## YOUR OBJECTIVE
Which lines of the records below contain the word "female"? Show each one.

[Recorded data]
◇ ◇ ◇
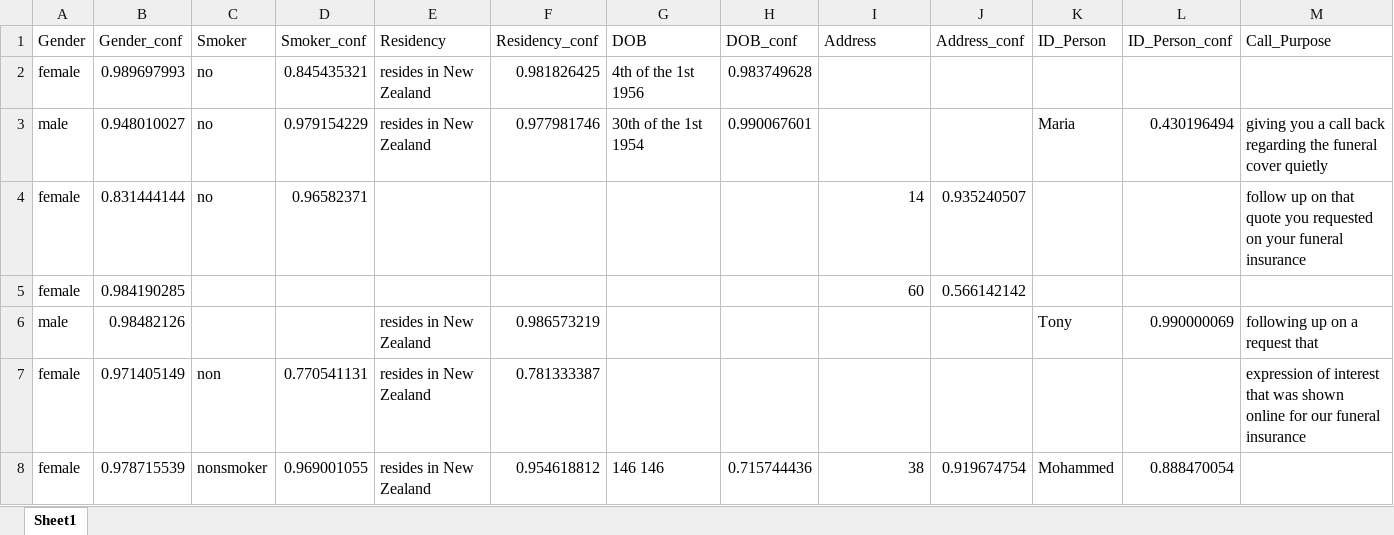
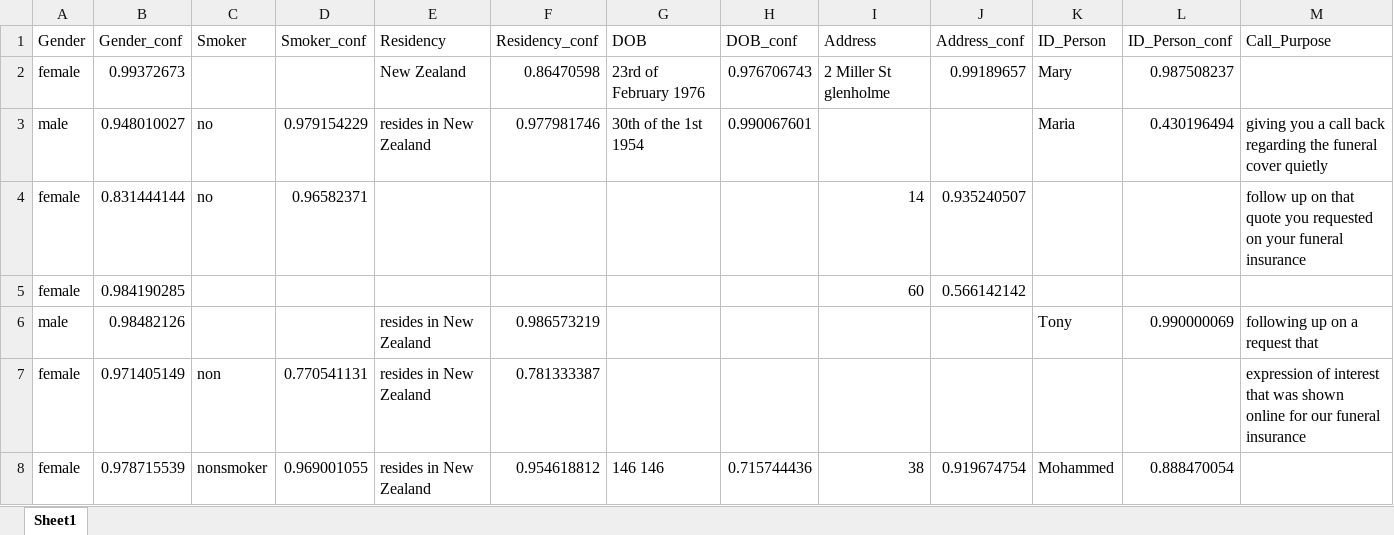
Before and after one commit to Presale-ANZ/Momentum, an Excel workbook: Result.xlsx, sheet Sheet1, drawn as a sheet; only a part is shown; values as stored, in another font and other column widths than the file's, no borders; removed rows and columns are numbered as before the commit, all else as after; rows hold the shown columns only; the diff names each change by its address in the sheet, - before the commit and + after, or states it on an @@ line.

Commit message:
init

```diff
--- a/Result.xlsx (sheet Sheet1)
+++ b/Result.xlsx (sheet Sheet1)
-row 2: female | 0.989697993 | no | 0.845435321 | resides in New Zealand | 0.981826425 | 4th of the 1st 1956 | 0.983749628
+row 2: female | 0.99372673 |  |  | New Zealand | 0.86470598 | 23rd of February 1976 | 0.976706743 | 2 Miller St glenholme | 0.99189657 | Mary | 0.987508237
```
◇ ◇ ◇
## OUTPUT FOR THIS EXERCISE
-row 2: female | 0.989697993 | no | 0.845435321 | resides in New Zealand | 0.981826425 | 4th of the 1st 1956 | 0.983749628
+row 2: female | 0.99372673 |  |  | New Zealand | 0.86470598 | 23rd of February 1976 | 0.976706743 | 2 Miller St glenholme | 0.99189657 | Mary | 0.987508237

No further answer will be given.